> _TASK INSTRUCTIONS_
Show each line from the records below in which the word "brand" occurs.

> _RECORDS TO PROCESS_
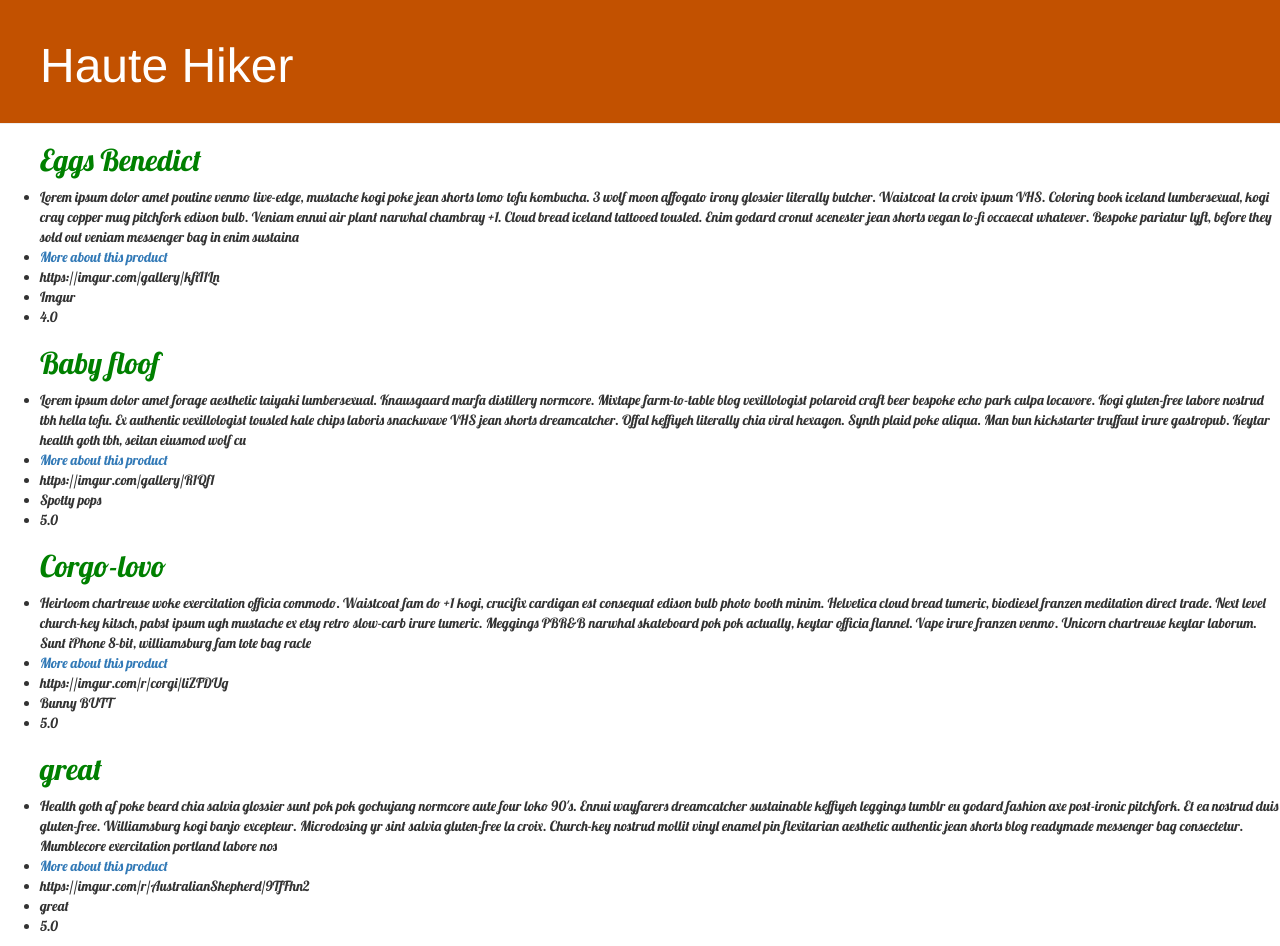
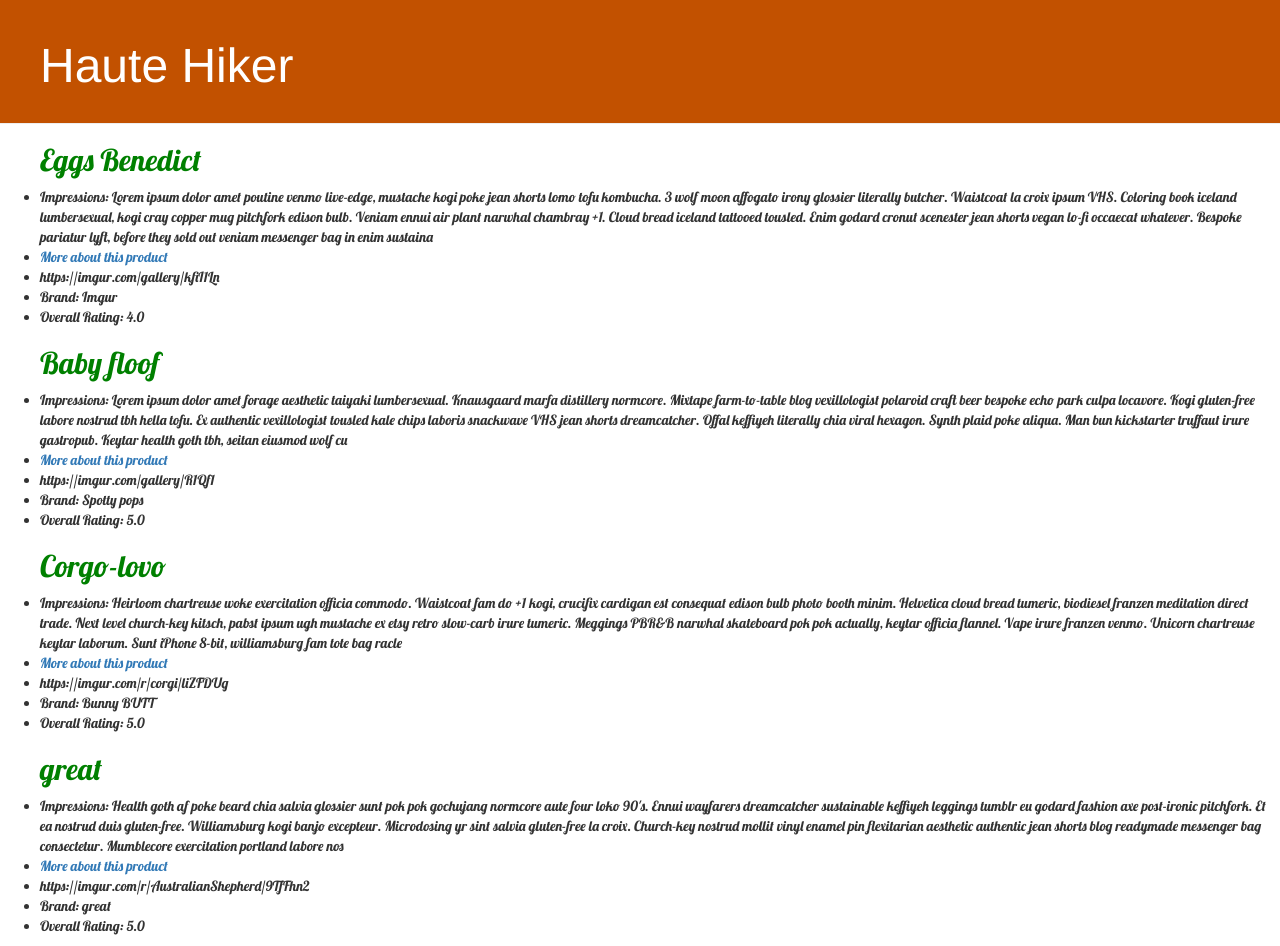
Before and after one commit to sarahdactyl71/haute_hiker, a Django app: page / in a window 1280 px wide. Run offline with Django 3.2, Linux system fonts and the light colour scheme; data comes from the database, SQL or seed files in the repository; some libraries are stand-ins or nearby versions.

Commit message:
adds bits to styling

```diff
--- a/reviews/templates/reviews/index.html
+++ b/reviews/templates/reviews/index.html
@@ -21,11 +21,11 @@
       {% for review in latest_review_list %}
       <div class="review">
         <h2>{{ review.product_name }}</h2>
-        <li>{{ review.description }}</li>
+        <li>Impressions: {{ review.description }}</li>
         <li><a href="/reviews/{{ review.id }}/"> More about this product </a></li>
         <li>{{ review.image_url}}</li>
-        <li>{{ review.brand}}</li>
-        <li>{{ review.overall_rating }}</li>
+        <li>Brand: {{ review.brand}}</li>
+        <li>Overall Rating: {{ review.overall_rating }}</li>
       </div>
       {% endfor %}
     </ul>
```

> _ANSWER SPACE_
-        <li>{{ review.brand}}</li>
+        <li>Brand: {{ review.brand}}</li>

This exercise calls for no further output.